## Work request
If a line in the listing below includes the string "mensaje", pull it out.

## Data to examine
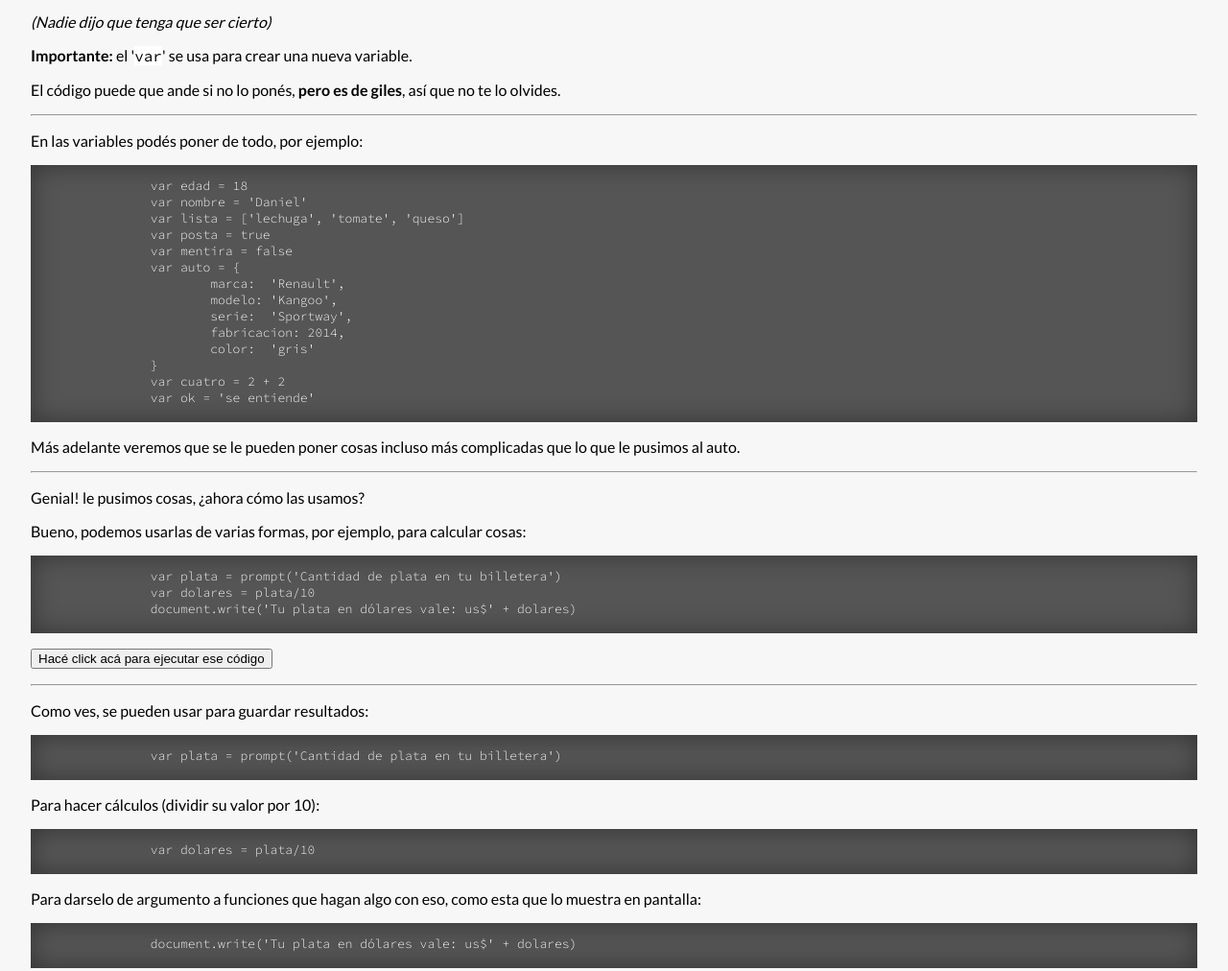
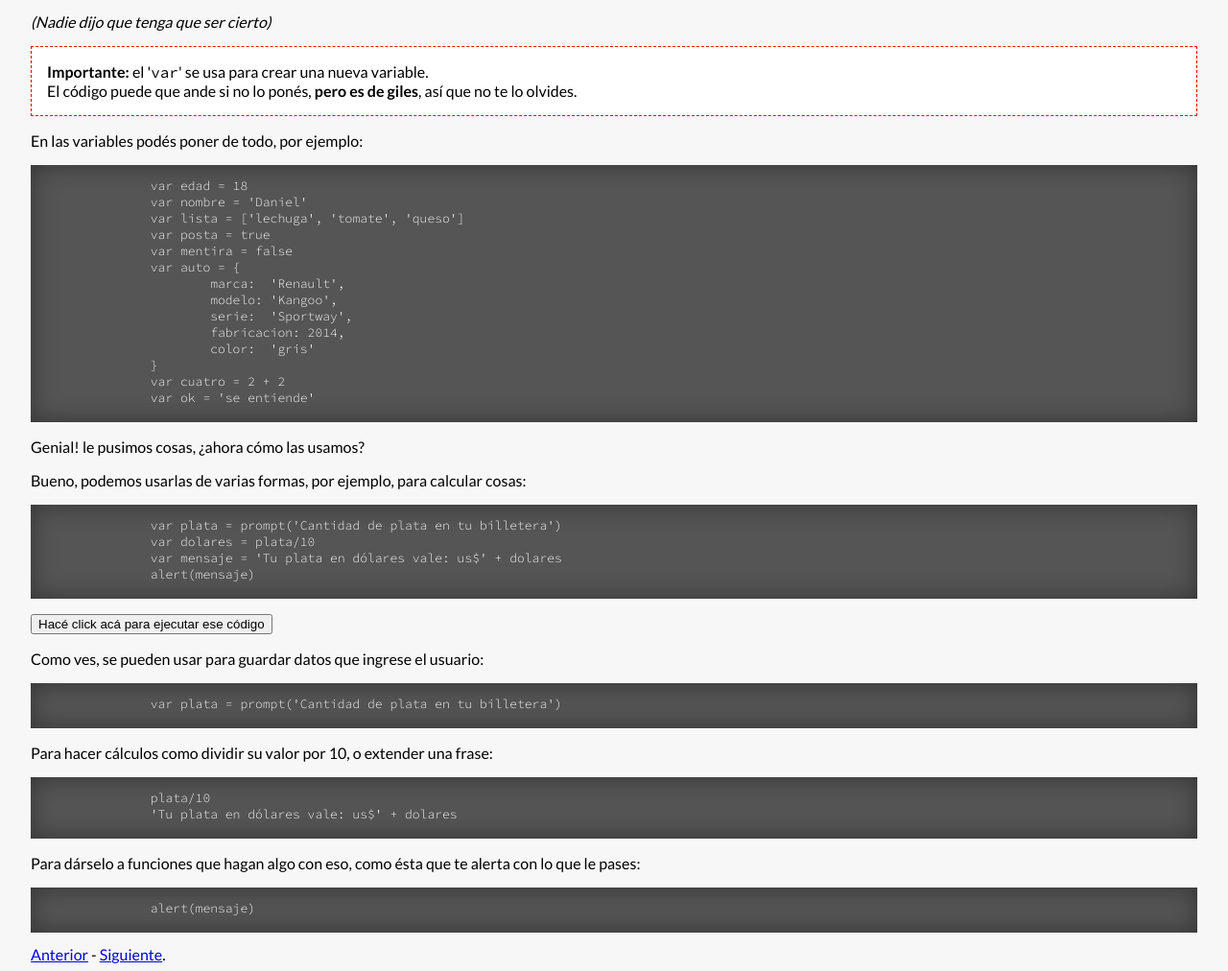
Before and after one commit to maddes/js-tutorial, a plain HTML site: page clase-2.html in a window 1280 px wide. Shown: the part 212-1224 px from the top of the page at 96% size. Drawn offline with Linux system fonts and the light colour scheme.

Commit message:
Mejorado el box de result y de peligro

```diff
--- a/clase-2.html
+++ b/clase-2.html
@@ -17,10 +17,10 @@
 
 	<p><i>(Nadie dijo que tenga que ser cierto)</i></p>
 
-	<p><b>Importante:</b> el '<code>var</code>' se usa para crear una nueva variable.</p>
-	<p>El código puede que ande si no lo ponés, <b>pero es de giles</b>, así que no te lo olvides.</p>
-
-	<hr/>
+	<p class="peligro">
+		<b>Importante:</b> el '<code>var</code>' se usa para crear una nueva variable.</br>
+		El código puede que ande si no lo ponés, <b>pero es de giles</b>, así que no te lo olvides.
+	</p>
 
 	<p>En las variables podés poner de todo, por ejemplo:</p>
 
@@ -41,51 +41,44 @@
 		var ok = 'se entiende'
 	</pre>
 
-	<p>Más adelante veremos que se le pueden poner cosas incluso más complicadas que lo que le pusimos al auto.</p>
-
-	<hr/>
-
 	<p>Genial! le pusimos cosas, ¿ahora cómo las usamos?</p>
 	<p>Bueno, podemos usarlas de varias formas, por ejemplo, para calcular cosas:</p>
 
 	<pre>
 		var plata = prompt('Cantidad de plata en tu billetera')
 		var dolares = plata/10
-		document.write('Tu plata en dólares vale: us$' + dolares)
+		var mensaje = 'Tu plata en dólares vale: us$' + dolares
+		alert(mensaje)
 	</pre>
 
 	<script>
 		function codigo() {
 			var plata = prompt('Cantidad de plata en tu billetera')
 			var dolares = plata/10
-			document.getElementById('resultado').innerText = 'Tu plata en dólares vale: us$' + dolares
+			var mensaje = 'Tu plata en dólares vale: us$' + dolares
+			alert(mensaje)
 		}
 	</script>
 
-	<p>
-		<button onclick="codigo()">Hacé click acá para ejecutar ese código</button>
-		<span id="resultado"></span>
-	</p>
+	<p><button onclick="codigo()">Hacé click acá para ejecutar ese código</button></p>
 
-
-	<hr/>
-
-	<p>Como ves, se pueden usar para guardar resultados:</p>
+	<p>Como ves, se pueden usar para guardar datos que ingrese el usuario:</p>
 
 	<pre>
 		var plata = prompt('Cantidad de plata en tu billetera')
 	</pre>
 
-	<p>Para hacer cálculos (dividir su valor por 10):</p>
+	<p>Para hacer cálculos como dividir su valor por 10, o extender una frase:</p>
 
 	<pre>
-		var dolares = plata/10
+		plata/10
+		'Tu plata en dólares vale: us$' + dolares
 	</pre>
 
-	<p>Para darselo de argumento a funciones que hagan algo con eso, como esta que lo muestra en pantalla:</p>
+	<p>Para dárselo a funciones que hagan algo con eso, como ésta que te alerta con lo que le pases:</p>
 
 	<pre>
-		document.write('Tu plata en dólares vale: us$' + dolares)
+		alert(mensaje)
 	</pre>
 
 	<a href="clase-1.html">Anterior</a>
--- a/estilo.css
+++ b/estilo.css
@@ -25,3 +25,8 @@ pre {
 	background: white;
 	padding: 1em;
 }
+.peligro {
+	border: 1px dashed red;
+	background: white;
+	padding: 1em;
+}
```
...
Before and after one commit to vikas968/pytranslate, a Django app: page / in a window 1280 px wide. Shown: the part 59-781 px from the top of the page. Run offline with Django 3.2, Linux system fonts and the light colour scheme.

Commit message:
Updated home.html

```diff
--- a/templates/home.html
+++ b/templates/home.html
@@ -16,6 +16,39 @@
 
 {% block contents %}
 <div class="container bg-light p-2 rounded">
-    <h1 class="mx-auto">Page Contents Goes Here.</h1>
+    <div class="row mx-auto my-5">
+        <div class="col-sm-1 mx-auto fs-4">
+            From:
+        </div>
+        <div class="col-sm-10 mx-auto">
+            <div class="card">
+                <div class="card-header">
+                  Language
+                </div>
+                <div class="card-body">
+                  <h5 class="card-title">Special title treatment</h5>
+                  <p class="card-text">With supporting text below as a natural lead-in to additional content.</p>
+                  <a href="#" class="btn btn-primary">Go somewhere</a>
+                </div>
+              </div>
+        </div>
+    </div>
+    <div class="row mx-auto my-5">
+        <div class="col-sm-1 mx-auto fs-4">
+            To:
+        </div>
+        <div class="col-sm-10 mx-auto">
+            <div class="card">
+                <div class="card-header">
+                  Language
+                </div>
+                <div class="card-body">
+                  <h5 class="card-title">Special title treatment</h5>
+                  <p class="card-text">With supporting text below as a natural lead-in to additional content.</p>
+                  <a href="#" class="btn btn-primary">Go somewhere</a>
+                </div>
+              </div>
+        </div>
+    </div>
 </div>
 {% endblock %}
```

## Written answer
+		var mensaje = 'Tu plata en dólares vale: us$' + dolares
+		alert(mensaje)
+			var mensaje = 'Tu plata en dólares vale: us$' + dolares
+			alert(mensaje)
+		alert(mensaje)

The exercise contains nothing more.